Prerequisites: APLN 500. Restricted to MA students in Applied Linguistics (APLN) only.

APLN552: Current Issues in Natural Language Processing (3 hours lecture)

An investigation of the two methodologies that dominate speech and natural language processing: rule-based and probabilistic system design. The two methodologies will be compared in light of their suitability for language processing applications in syntactic and morphological analysis, speech synthesis and recognition, and text classification and information retrieval. 3 sh.

Prerequisites: ALPN 500. Restricted to MA students in Applied Linguistics (APLN) only.

APLN553: Text Analysis Tools (1.5 hours lecture, 1.5 hours lab)

An introduction to the computer analysis of text for use in research and teaching. Students learn to develop software to search and manipulate written text and transcribed speech. Applications in computer assisted language learning, corpus linguistics, lexicography, and translation are considered. 3 sh.

APLN560: Translation Theory (3 hours lecture)

An exploration of the principles involved in providing semantic "equivalents" between two languages, emphasizing the problems of translating a variety of different types of texts which reflect major cross-cultural differences. 3 sh.

Prerequisites: APLN 500. Restricted to MA students in Applied Linguistics (APLN) only.

APLN570: The Structure of American Sign Language (3 hours lecture)

The study of American sign language, or ASL, the manual language of many deaf Americans. This course approaches ASL from a linguistic perspective, examining its semantics, grammar, and "phonology", and comparing ASL with English and other spoken languages. ASL is also compared with other manual languages used in America, including signed English and "total communication". The educational implications of ASL and other manual languages are discussed. 3 sh.

Prerequisites: APLN 500. Restricted to MA students in Applied Linguistics (APLN) only.

CSIT501: Computer Science Foundations I (4 hours lecture)

An introduction to programming using a structured high level language, design of algorithms, character strings, recursion, data structures, numerical computing. May not be used for credit by Mathematics or Computer Science majors. Previous course CMPT 505 effective through Spring 2015. 4 sh.

Prerequisites: Graduate coordinator's permission.

CSIT503: Computer Science Foundations III (4 hours lecture)

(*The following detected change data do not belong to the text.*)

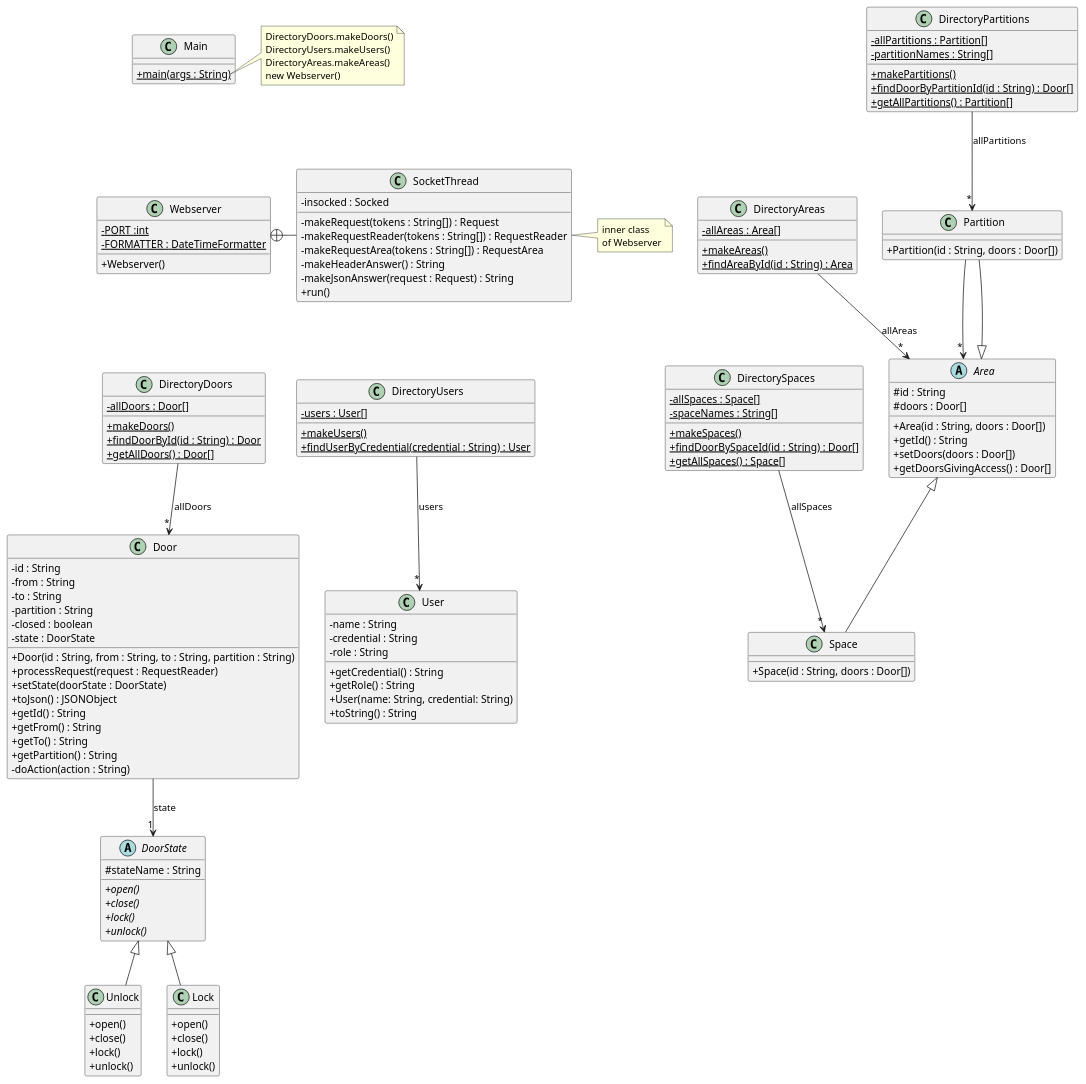
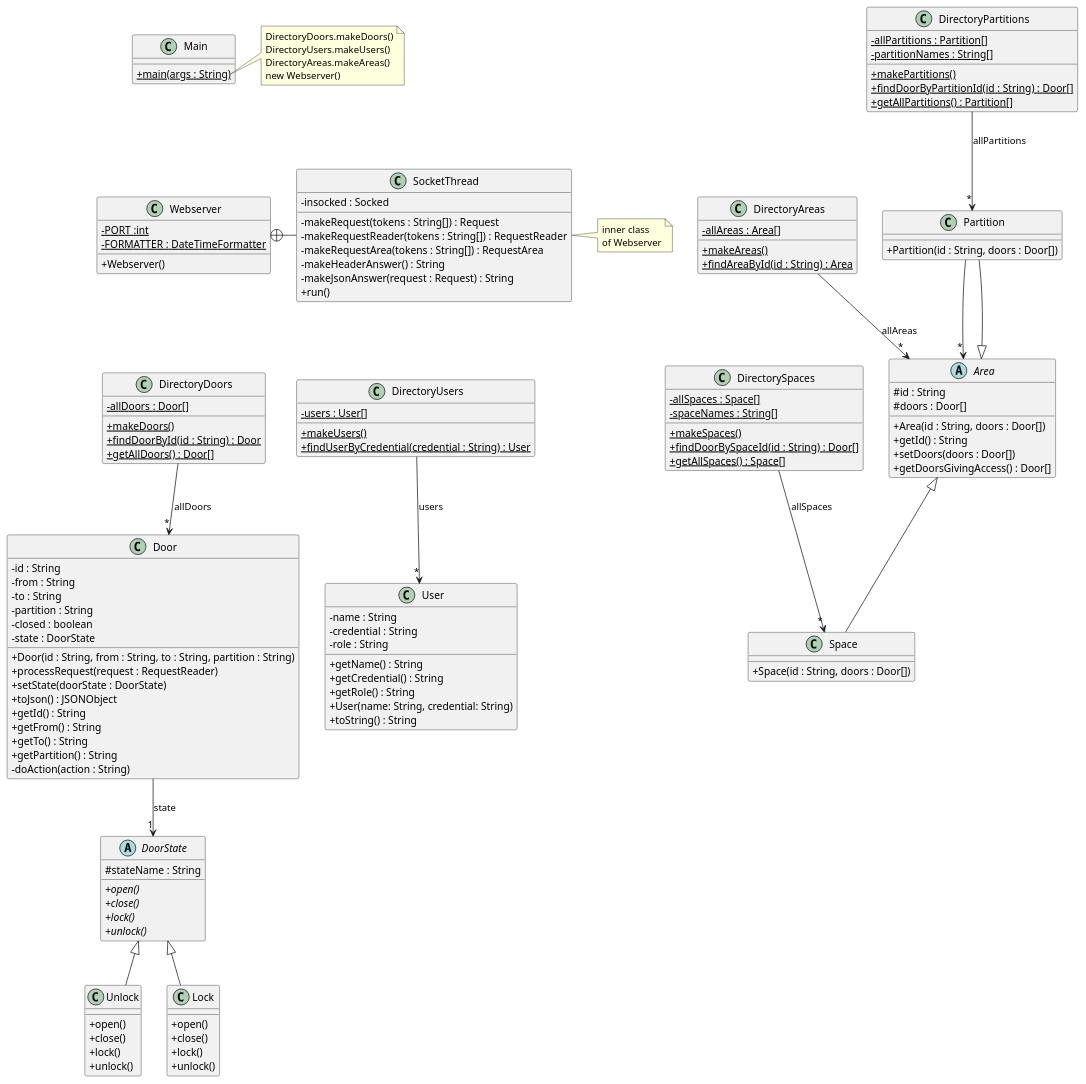
One commit to davidal15/Projecte-DS changed the diagram in src/baseNoStates/uml/base_no_states.puml. Above: the diagram before and after it, drawn with PlantUML. The commit also changed 7 other files, not shown here.

```diff
--- a/src/baseNoStates/uml/base_no_states.puml
+++ b/src/baseNoStates/uml/base_no_states.puml
@@ -1,164 +1,166 @@
 @startuml
 'https://plantuml.com/class-diagram
 skinparam classAttributeIconSize 0
 
 class Webserver {
 - {static} PORT :int
 - {static} FORMATTER : DateTimeFormatter
 + Webserver()
 }
 
 class SocketThread {
 - insocked : Socked
 - makeRequest(tokens : String[]) : Request
 - makeRequestReader(tokens : String[]) : RequestReader
 - makeRequestArea(tokens : String[]) : RequestArea
 - makeHeaderAnswer() : String
 - makeJsonAnswer(request : Request) : String
 + run()
 }
 
 Webserver +-right- SocketThread
 
 note right of SocketThread
 inner class
 of Webserver
 end note
 
 class DirectoryDoors {
 - {static} allDoors : Door[]
 + {static} makeDoors()
 + {static} findDoorById(id : String) : Door
 + {static} getAllDoors() : Door[]
 }
 
 DirectoryDoors --> "*" Door : "allDoors"
 Partition --> "*" Area
 
 class DirectoryUsers {
 - {static} users : User[]
 + {static} makeUsers()
 + {static} findUserByCredential(credential : String) : User
 }
 
 DirectoryUsers --> "*" User : "users"
 
 class DirectorySpaces {
 -{static} allSpaces : Space[]
 -{static} spaceNames : String[]
 +{static} makeSpaces()
 +{static} findDoorBySpaceId(id : String) : Door[]
 +{static} getAllSpaces() : Space[]
 }
 
 DirectorySpaces --> "*" Space : "allSpaces"
 
 class DirectoryPartitions {
 -{static} allPartitions : Partition[]
 -{static} partitionNames : String[]
 +{static} makePartitions()
 +{static} findDoorByPartitionId(id : String) : Door[]
 +{static} getAllPartitions() : Partition[]
 }
 
 DirectoryPartitions --> "*" Partition : "allPartitions"
 
 class DirectoryAreas {
 - {static} allAreas : Area[]
 + {static} makeAreas()
 + {static} findAreaById(id : String) : Area
 
 
 }
 
 DirectoryAreas --> "*" Area : "allAreas"
 
 
 class Door {
 - id : String
 - from : String
 - to : String
 - partition : String
 - closed : boolean
 - state : DoorState
 + Door(id : String, from : String, to : String, partition : String)
 + processRequest(request : RequestReader)
 + setState(doorState : DoorState)
 + toJson() : JSONObject
 + getId() : String
 + getFrom() : String
 + getTo() : String
 + getPartition() : String
 '+ toString() : String
 '+ isClosed() :boolean
 '+ setClosed(b : boolean)
 '+ getStateName() : String
 - doAction(action : String)
 }
 
 abstract class DoorState {
 # stateName : String
 + {abstract} open()
 + {abstract} close()
 + {abstract} lock()
 + {abstract} unlock()
 }
 
 Door --> "1" DoorState : state
 
 class Unlock extends DoorState {
 + open()
 + close()
 + lock()
 + unlock()
 }
 
 class Lock extends DoorState {
 + open()
 + close()
 + lock()
 + unlock()
 }
+
 class User {
 - name : String
 - credential : String
 - role : String
++ getName() : String
 + getCredential() : String
 + getRole() : String
 + User(name: String, credential: String)
 + toString() : String
 }
 
 class Space extends Area{
 + Space(id : String, doors : Door[])
 }
 
 class Partition extends Area{
 + Partition(id : String, doors : Door[])
 }
 
 abstract class Area {
 # id : String
 # doors : Door[]
 + Area(id : String, doors : Door[])
 + getId() : String
 + setDoors(doors : Door[])
 + getDoorsGivingAccess() : Door[]
 }
 
 
 class Main {
 + {static} main(args : String)
 }
 
 note right of Main::main
 DirectoryDoors.makeDoors()
 DirectoryUsers.makeUsers()
 DirectoryAreas.makeAreas()
 new Webserver()
 end note
 
 Main -[hidden]down- Webserver
 Webserver -[hidden]down- DirectoryDoors
 DirectoryDoors -[hidden]right- DirectoryUsers
 @enduml
```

A continuation of CSIT 501. Design and analysis of data structures, pointers, linked representations, linear lists, trees, storage systems and structures, database design. Previous course CMPT 507 effective through Spring 2015. 4 sh.

Prerequisites: CSIT 501 and CSIT 504 and permission of graduate coordinator.

CSIT504: Computer Science Foundations IV (4 hours lecture)

Sets, relations, functions, graphs, trees, propositional calculus, induction and recursion, applications to computer science. May not be used for credit by Mathematics or Computer Science majors. Previous course MATH 501 effective through Spring 2015. 4 sh.

Prerequisites: Graduate program coordinator's permission.